Problem to work on
Output each line of the data below exactly, omitting any image.

Source data
_ _ _ _
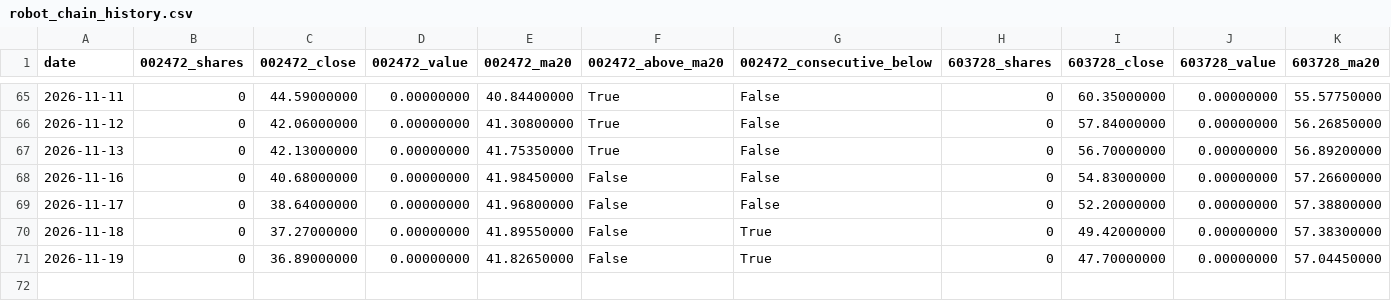
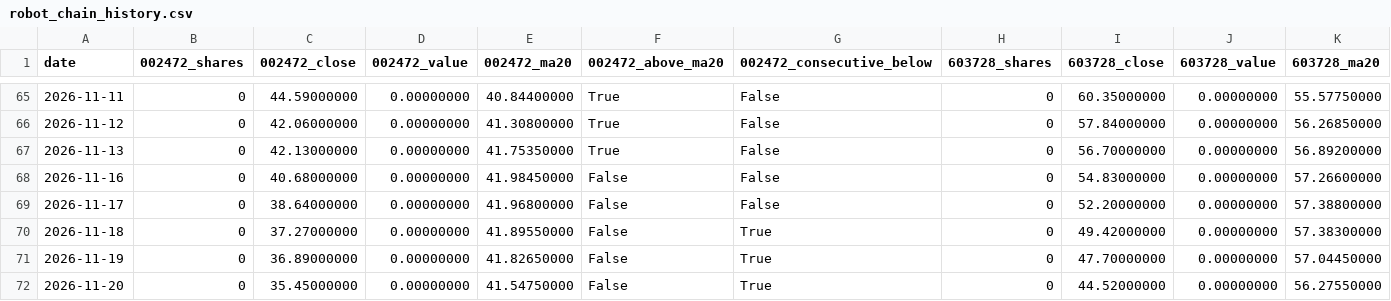
Before and after one commit to GCUeason/robot-quant, a CSV file: data/robot_chain_history.csv, drawn as a sheet; only a part is shown, gaps mark what is left out; rows hold the shown columns only; the diff names each change by its address in the sheet, - before the commit and + after, or states it on an @@ line.

```diff
--- a/data/robot_chain_history.csv
+++ b/data/robot_chain_history.csv
+row 72: 2026-11-20 | 0 | 35.45000000 | 0.00000000 | 41.54750000 | False | True | 0 | 44.52000000 | 0.00000000 | 56.27550000
```
Also changed, not shown: data/portfolio_history.csv, 6 other files.
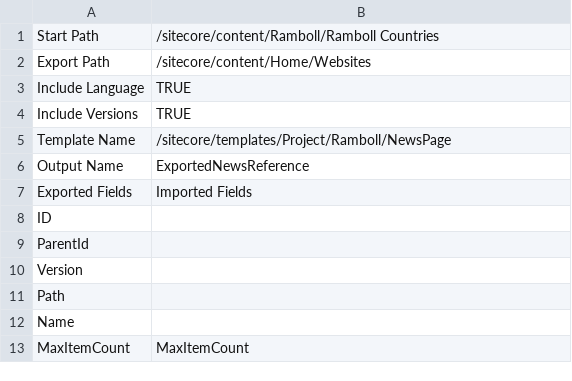
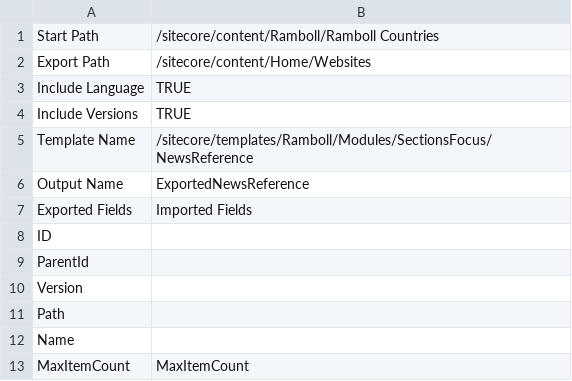
Before and after one commit to dgharbieh/Ramboll, a CSV file: RambollImportData/RambollImportData/MappingFiles/NewsReference.csv, drawn as a sheet.

```diff
--- a/RambollImportData/RambollImportData/MappingFiles/NewsReference.csv
+++ b/RambollImportData/RambollImportData/MappingFiles/NewsReference.csv
@@ -4,3 +4,3 @@ Include Language,TRUE,
 Include Versions,TRUE,
-Template Name,/sitecore/templates/Project/Ramboll/NewsPage,
+Template Name,/sitecore/templates/Ramboll/Modules/SectionsFocus/NewsReference,
 Output Name,ExportedNewsReference,
```
Also changed, not shown: RambollImportData/RambollImportData/MappingFiles/EventsReference.csv, RambollImportData/RambollImportData/obj/Debug/Package/PackageTmp/MappingFiles/EventsReference.csv, 9 other files.
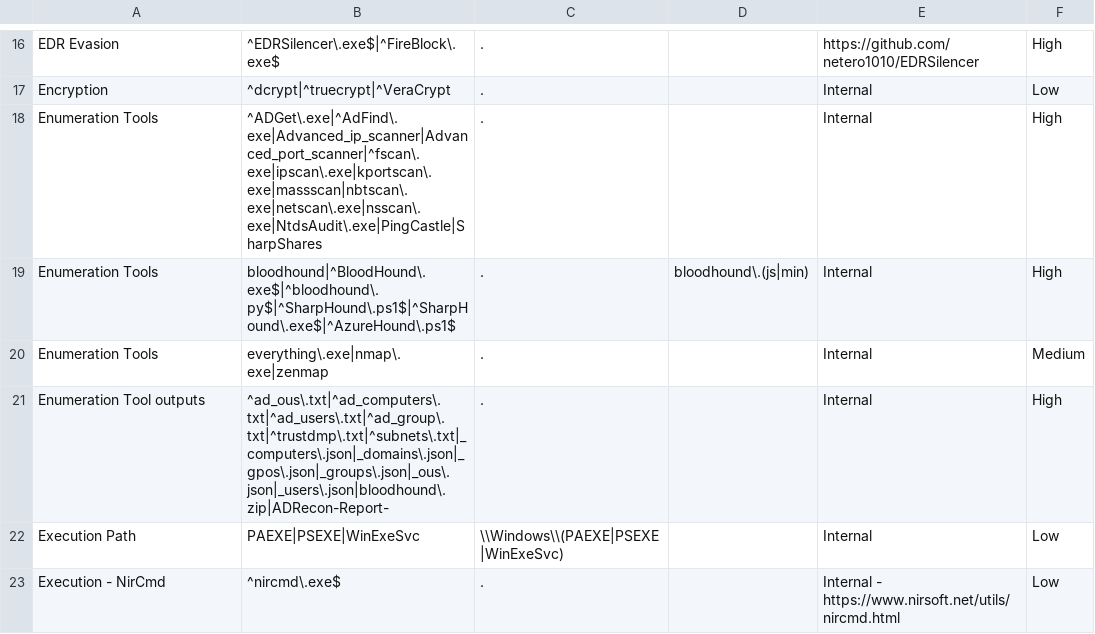
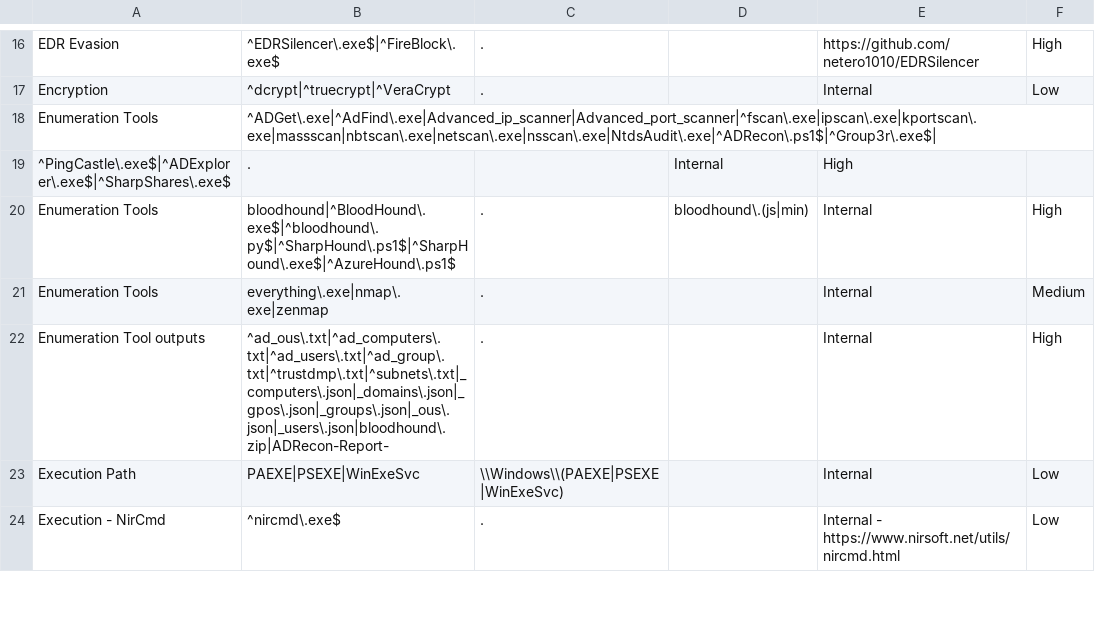
Before and after one commit to mgreen27/DetectRaptor, a CSV file: csv/MFT.csv, drawn as a sheet; only a part is shown, gaps mark what is left out.

Commit message:
Update MFT.csv (#57)
adding update regex for ^ADRecon\.ps1$|^Group3r\.exe$|
^PingCastle\.exe$|^ADExplorer\.exe$|^SharpShares\.exe$

```diff
--- a/csv/MFT.csv
+++ b/csv/MFT.csv
@@ -17,3 +17,4 @@ EDR Evasion,^EDRSilencer\.exe$|^FireBlock\.exe$,.,,https://github.com/netero1010
 Encryption,^dcrypt|^truecrypt|^VeraCrypt,.,,Internal,Low
-Enumeration Tools,^ADGet\.exe|^AdFind\.exe|Advanced_ip_scanner|Advanced_port_scanner|^fscan\.exe|ipscan\.exe|kportscan\.exe|massscan|nbtscan\.exe|netscan\.exe|nsscan\.exe|NtdsAudit\.exe|PingCastle|SharpShares,.,,Internal,High
+Enumeration Tools,^ADGet\.exe|^AdFind\.exe|Advanced_ip_scanner|Advanced_port_scanner|^fscan\.exe|ipscan\.exe|kportscan\.exe|massscan|nbtscan\.exe|netscan\.exe|nsscan\.exe|NtdsAudit\.exe|^ADRecon\.ps1$|^Group3r\.exe$|
+^PingCastle\.exe$|^ADExplorer\.exe$|^SharpShares\.exe$,.,,Internal,High
 Enumeration Tools,bloodhound|^BloodHound\.exe$|^bloodhound\.py$|^SharpHound\.ps1$|^SharpHound\.exe$|^AzureHound\.ps1$,.,bloodhound\.(js|min),Internal,High
```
_ _ _ _
Answer for this exercise
Before and after one commit to GCUeason/robot-quant, a CSV file: data/robot_chain_history.csv, drawn as a sheet; only a part is shown, gaps mark what is left out; rows hold the shown columns only; the diff names each change by its address in the sheet, - before the commit and + after, or states it on an @@ line.

```diff
--- a/data/robot_chain_history.csv
+++ b/data/robot_chain_history.csv
+row 72: 2026-11-20 | 0 | 35.45000000 | 0.00000000 | 41.54750000 | False | True | 0 | 44.52000000 | 0.00000000 | 56.27550000
```
Also changed, not shown: data/portfolio_history.csv, 6 other files.
Before and after one commit to dgharbieh/Ramboll, a CSV file: RambollImportData/RambollImportData/MappingFiles/NewsReference.csv, drawn as a sheet.

```diff
--- a/RambollImportData/RambollImportData/MappingFiles/NewsReference.csv
+++ b/RambollImportData/RambollImportData/MappingFiles/NewsReference.csv
@@ -4,3 +4,3 @@ Include Language,TRUE,
 Include Versions,TRUE,
-Template Name,/sitecore/templates/Project/Ramboll/NewsPage,
+Template Name,/sitecore/templates/Ramboll/Modules/SectionsFocus/NewsReference,
 Output Name,ExportedNewsReference,
```
Also changed, not shown: RambollImportData/RambollImportData/MappingFiles/EventsReference.csv, RambollImportData/RambollImportData/obj/Debug/Package/PackageTmp/MappingFiles/EventsReference.csv, 9 other files.
Before and after one commit to mgreen27/DetectRaptor, a CSV file: csv/MFT.csv, drawn as a sheet; only a part is shown, gaps mark what is left out.

Commit message:
Update MFT.csv (#57)
adding update regex for ^ADRecon\.ps1$|^Group3r\.exe$|
^PingCastle\.exe$|^ADExplorer\.exe$|^SharpShares\.exe$

```diff
--- a/csv/MFT.csv
+++ b/csv/MFT.csv
@@ -17,3 +17,4 @@ EDR Evasion,^EDRSilencer\.exe$|^FireBlock\.exe$,.,,https://github.com/netero1010
 Encryption,^dcrypt|^truecrypt|^VeraCrypt,.,,Internal,Low
-Enumeration Tools,^ADGet\.exe|^AdFind\.exe|Advanced_ip_scanner|Advanced_port_scanner|^fscan\.exe|ipscan\.exe|kportscan\.exe|massscan|nbtscan\.exe|netscan\.exe|nsscan\.exe|NtdsAudit\.exe|PingCastle|SharpShares,.,,Internal,High
+Enumeration Tools,^ADGet\.exe|^AdFind\.exe|Advanced_ip_scanner|Advanced_port_scanner|^fscan\.exe|ipscan\.exe|kportscan\.exe|massscan|nbtscan\.exe|netscan\.exe|nsscan\.exe|NtdsAudit\.exe|^ADRecon\.ps1$|^Group3r\.exe$|
+^PingCastle\.exe$|^ADExplorer\.exe$|^SharpShares\.exe$,.,,Internal,High
 Enumeration Tools,bloodhound|^BloodHound\.exe$|^bloodhound\.py$|^SharpHound\.ps1$|^SharpHound\.exe$|^AzureHound\.ps1$,.,bloodhound\.(js|min),Internal,High
```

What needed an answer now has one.